I love catching up with friends I rarely get to see. I love spending time with them, talking, having tea, exchanging hugs, being with each other, even in the silence.
I love catching up with friends I see regularly. To sit down and talk, really talk. To laugh, and cry, to sit in each others homes.
I love people. I will travel for miles to see them, just for an hour… literally I will get on a plane and fly for hours just for a few hours with some people. I will re-route my journey and go hours out of my way, to spend an afternoon with a good friend. I will make an unplanned trip to see a friends relative who needs a smile, when my friend can’t go. I love people, they bless me so incredibly, they bring joy to my life, and they help me see Christ.
One of the biggest changes I’ve had to make the past 9 months, is not being able to do that anymore. Not for now anyway. I’m told once I get a treatment that works, my energy will slowly start returning a little, and my pain will decrease, and life will be more predictable again. I used to hate predictability, it’s so mundane, and boring. Now I crave a bit of predictability!
This is my confession… I’m bad at learning this change. I push myself, it’s what I do. I push until I get ill, I push before I’m really better, I push for what I want, not what I need. I don’t listen to my body, I don’t listen to God… I “tough it out”, because that’s what strong people do.
This is my second confession… I’m wrong. I’m wrong to push, I’m wrong to not listen, and I’m wrong a strong person is not someone who just toughs it out, but someone who is willing to be vulnerable, to accept help, and to know when to stop, and when to go. So I’m trying to learn.
What I really want to say is... I don’t have the energy to be constantly on the go, to take that 2 hours detour, to travel across the world for a day with someone, to spend a week driving around the country seeing various people. To constantly visit others, with just a few hours at home in the evening. It grieves me, I miss my friends, I miss socialising.

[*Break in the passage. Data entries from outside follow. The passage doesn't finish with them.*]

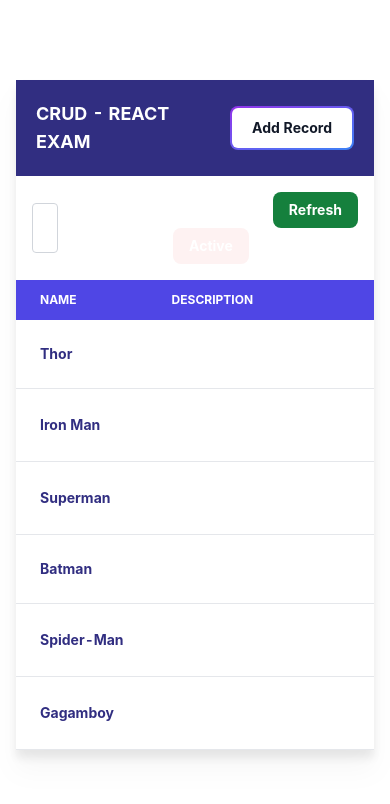
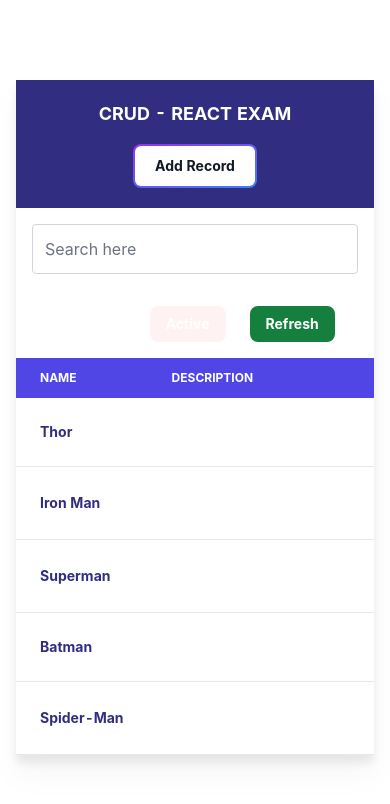
Before and after one commit to jsphdon/Cagampang_TechExam, a React (Create React App) app in the folder crud-techexam/: page / in a window 390 px wide. Shown: the top 804 px of the page. Built offline with nearby package versions, Linux system fonts and the light colour scheme; data requests are answered from the project's data file.

Commit message:
making it responsive to certain screensizes (unfinished)

```diff
--- a/crud-techexam/db.json
+++ b/crud-techexam/db.json
@@ -49,16 +49,6 @@
       },
       "status": true,
       "id": 5
-    },
-    {
-      "name": "Gagamboy",
-      "description": "Gagamboy Filipino",
-      "category": {
-        "id": "4",
-        "category_name": "Self-centered"
-      },
-      "status": true,
-      "id": 6
     }
   ]
 }
--- a/crud-techexam/src/components/Home.js
+++ b/crud-techexam/src/components/Home.js
@@ -10,8 +10,8 @@
         <div className="max-w-5xl w-full mt-8 drop-shadow-xl overflow-hidden sm:rounded-lg bg-white">
 
           {/* HEADER */}
-          <div className='flex items-center p-5 bg-indigo-900'>
-            <div className='flex-1'>
+          <div className='flex items-center p-5 bg-indigo-900 flex-col md:flex-row'>
+            <div className='flex-1 pb-4 md:pb-0'>
               <h1 className='text-white text-lg'>CRUD - REACT EXAM</h1>
             </div>
             <div className='flex-1 items-center text-right'>
--- a/crud-techexam/src/components/Loader.js
+++ b/crud-techexam/src/components/Loader.js
@@ -1,11 +1,11 @@
 import React from "react";
 import { Spin, Space } from "antd";
 
-const Loader = () => {
-    <Space size="middle">
-        <Spin size="large">
-        </Spin>
-    </Space>
+export default function Loader() {
+  <Space size="middle">
+    <Spin size="large">
+    </Spin>
+  </Space>
 }
 
-export default Loader;
+// export default Loader;
--- a/crud-techexam/src/components/SearchBox.js
+++ b/crud-techexam/src/components/SearchBox.js
@@ -1,6 +1,6 @@
 import React from 'react';
 
-const SearchBox = ({ searchfield, searchChange }) => {
+export default function SearchBox({ searchfield, searchChange }) {
   return (
     <div className='m-4'>
       <input
@@ -27,4 +27,4 @@
   );
 }
 
-export default SearchBox;
+// export default SearchBox;
--- a/crud-techexam/src/components/TableData.js
+++ b/crud-techexam/src/components/TableData.js
@@ -39,7 +39,7 @@
     setStatus(currentStatus);
   };
 
-  // Search and Filter Function
+  // SEARCH AND FILTER FUNCTION
   const searchFilter = () => {
 
     let newSearch = [];
@@ -69,7 +69,7 @@
 
   return (
     <div>
-      <div className='flex items-center'>
+      <div className='flex items-center flex-col sm:flex-row'>
         <div className='flex-1 w-full'>
           <SearchBox searchChange={onSearchChange} searchfield={search} />
         </div>
--- a/crud-techexam/src/components/ViewRecord.js
+++ b/crud-techexam/src/components/ViewRecord.js
@@ -7,7 +7,7 @@
 import { toast } from 'react-toastify';
 import 'react-toastify/dist/ReactToastify.css';
 
-let ViewRecord = () => {
+function ViewRecord() {
   let history = useHistory();
   const successNotify = () => toast.success('Record DELETED!', {
     position: "top-center",
```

I hope that in this new season of needing time at home, to rest, you, my friends, will bear with me, will be understanding of my limitations. Most of all I hope that you will know I still care, that I still think of you, pray for you, replay memories in my mind. I wish dearly I could jump on that plane, make that long drive, sit on that always delayed train. Hold you close, giggle with your kids, cry on your shoulder, give you my ear, see your eyes, and hear your voice. Just be. I cling to the hope that one day I will have that level of energy and health again.
Until then… know I still love, and care, for each one of your my dear friends.

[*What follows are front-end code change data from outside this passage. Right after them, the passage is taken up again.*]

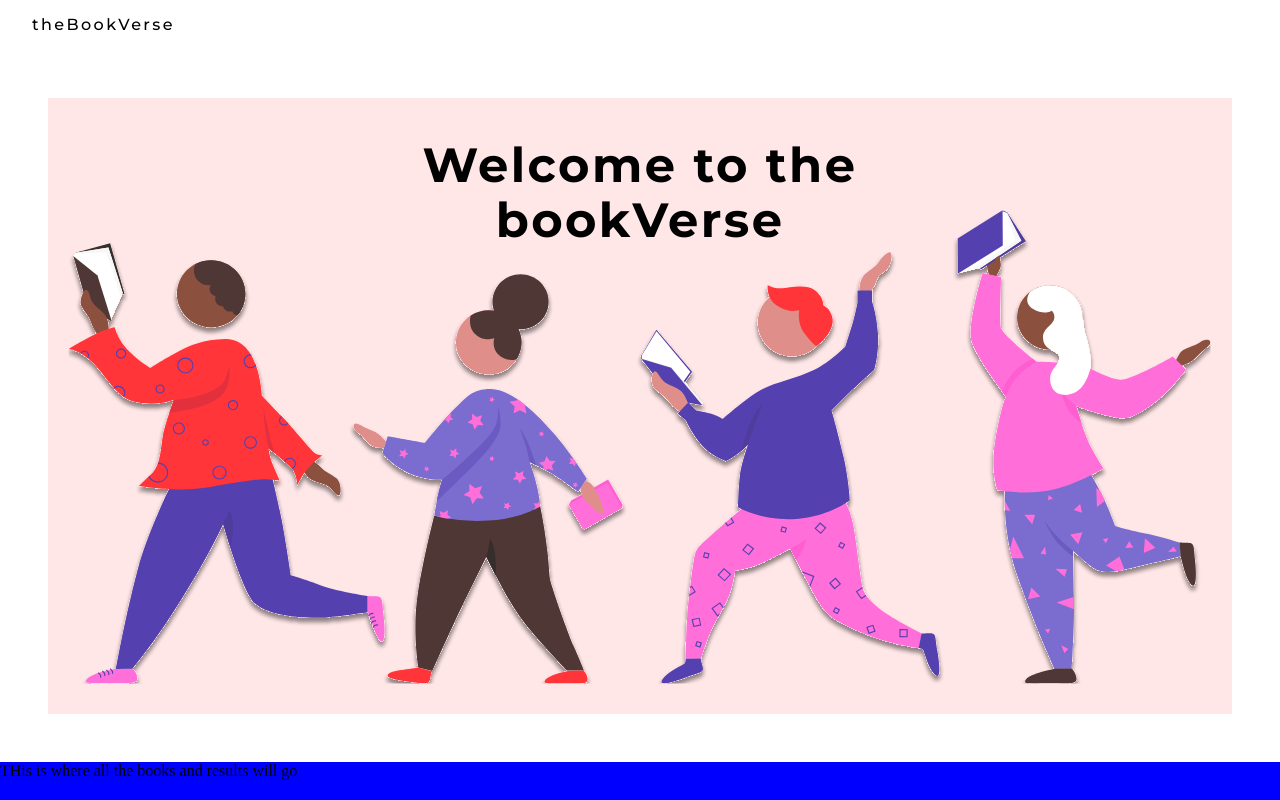
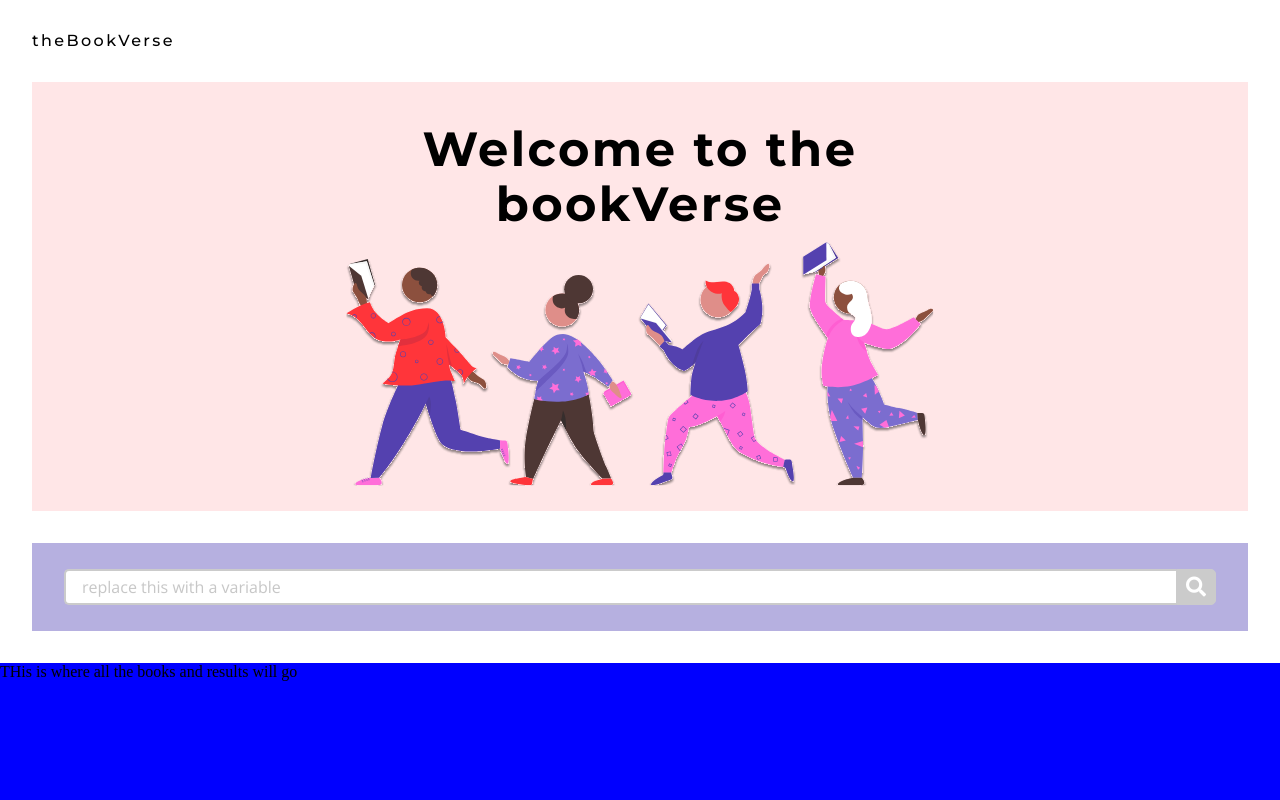
Before and after one commit to staceyjf/theBookVerse, a React (Vite) app: page / in a window 1280 px wide. Built offline with nearby package versions, Linux system fonts and the light colour scheme.

Commit message:
search bar UX

```diff
--- a/index.html
+++ b/index.html
@@ -4,6 +4,10 @@
     <meta charset="UTF-8" />
     <!-- <link rel="icon" type="image/svg+xml" href="/vite.svg" /> -->
     <meta name="viewport" content="width=device-width, initial-scale=1.0" />
+    <link
+      rel="stylesheet"
+      href="https://cdnjs.cloudflare.com/ajax/libs/font-awesome/5.15.3/css/all.min.css"
+    />
     <title>Welcome to the bookVerse</title>
   </head>
   <body>
--- a/src/App.jsx
+++ b/src/App.jsx
@@ -2,6 +2,7 @@ import { useState } from "react";
 import "./App.scss";
 import Navbar from "./components/Navbar/Navbar";
 import HomeContainer from "./containers/HomeContainer/HomeContainer.jsx";
+import SearchContainer from "./containers/SearchContainer/SearchContainer.jsx";
 import ResultsContainer from "./containers/ResultsContainer/ResultsContainer.jsx";
 
 function App() {
@@ -11,6 +12,7 @@ function App() {
     <div className="flexbox">
       <Navbar />
       <HomeContainer />
+      <SearchContainer />
       <ResultsContainer />
     </div>
   );
--- a/src/components/Navbar/Navbar.module.scss
+++ b/src/components/Navbar/Navbar.module.scss
@@ -10,7 +10,8 @@ nav {
 
   & .logo_container {
     height: 100%;
-    padding: 2em;
+    padding-top: 2em;
+    padding-left: 2em;
     display: flex;
     align-items: center;
   }
--- /dev/null
+++ b/src/components/Searchbar/Searchbar.jsx
@@ -0,0 +1,23 @@
+import styles from "./Searchbar.module.scss";
+
+function Searchbar() {
+  return (
+    <div className={styles.searchbar}>
+      <div className={styles.container}>
+        <form>
+          <input
+            className={styles.search_input}
+            type="text"
+            placeholder="replace this with a variable"
+            name="search"
+          />
+          <button className={styles.search_button}>
+            <i className="fa fa-search"></i>
+          </button>
+        </form>
+      </div>
+    </div>
+  );
+}
+
+export default Searchbar;
--- /dev/null
+++ b/src/components/Searchbar/Searchbar.module.scss
@@ -0,0 +1,50 @@
+@use "../../scss/partials/brand-variables" as bv;
+@use "../../scss/partials/queries" as q;
+
+.searchbar {
+  @include bv.font--secondary(400);
+  width: 100%;
+  display: flex;
+  justify-content: center;
+  align-items: center;
+  height: 100%;
+
+  .container {
+    width: 100%;
+    display: flex;
+    justify-content: center;
+    align-items: center;
+  }
+
+  form {
+    width: 100%;
+    display: flex;
+  }
+
+  .search_input {
+    flex-grow: 1;
+    border: 2px solid grey;
+    border-right: none;
+    padding: 1em;
+    height: 2em;
+    border-radius: 5px 0 0 5px;
+    outline: none;
+
+    &:focus {
+      border: 2px solid bv.$primary-color;
+      color: black;
+    }
+  }
+
+  .search_button {
+    width: 40px;
+    height: 36px;
+    border: 1px solid grey;
+    background: grey;
+    text-align: center;
+    color: #fff;
+    border-radius: 0 5px 5px 0;
+    cursor: pointer;
+    font-size: 20px;
+  }
+}
--- a/src/containers/HomeContainer/HomeContainer.module.scss
+++ b/src/containers/HomeContainer/HomeContainer.module.scss
@@ -43,13 +43,17 @@
     h2 {
       font-size: 2em;
     }
+    .img_wrapper {
+      width: 80%;
+      height: auto;
+    }
   }
 
   @include q.laptop {
-    padding: 3em;
+    padding: 2em;
 
     .container {
-      padding-top: 7em;
+      padding-top: 10em;
     }
 
     .header_wrapper {
@@ -61,5 +65,10 @@
     h2 {
       font-size: 3em;
     }
+
+    .img_wrapper {
+      width: 50%;
+      height: auto;
+    }
   }
 }
--- /dev/null
+++ b/src/containers/SearchContainer/SearchContainer.jsx
@@ -0,0 +1,14 @@
+import styles from "./SearchContainer.module.scss";
+import Searchbar from "../../components/Searchbar/Searchbar";
+
+function SearchContainer() {
+  return (
+    <div className={styles.search}>
+      <div className={styles.container}>
+        <Searchbar />
+      </div>
+    </div>
+  );
+}
+
+export default SearchContainer;
--- /dev/null
+++ b/src/containers/SearchContainer/SearchContainer.module.scss
@@ -0,0 +1,33 @@
+@use "../../scss/partials/brand-variables" as bv;
+@use "../../scss/partials/queries" as q;
+
+.search {
+  display: flex;
+  justify-content: center;
+  align-items: center;
+  width: 100%;
+  height: 15vh;
+  @include bv.font--primary(500);
+  position: relative;
+
+  .container {
+    background-color: bv.$secondary-color;
+    opacity: 40%;
+    height: 100%;
+    width: 100%;
+    display: flex;
+    justify-content: center;
+    align-items: center;
+    padding: 2em;
+    text-align: center;
+    position: relative;
+  }
+
+  @include q.tablet {
+    padding: 0 1.5em 1.5em 1.5em;
+  }
+
+  @include q.laptop {
+    padding: 0 2em 2em 2em;
+  }
+}
```
Also changed, not shown: 1 other file (tests, documents, lock files or other folders).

PS Don’t get me wrong. I am VERY thankful for the great amount of time I am able to spend getting out, able to travel to see people. For nearby friends who I can see.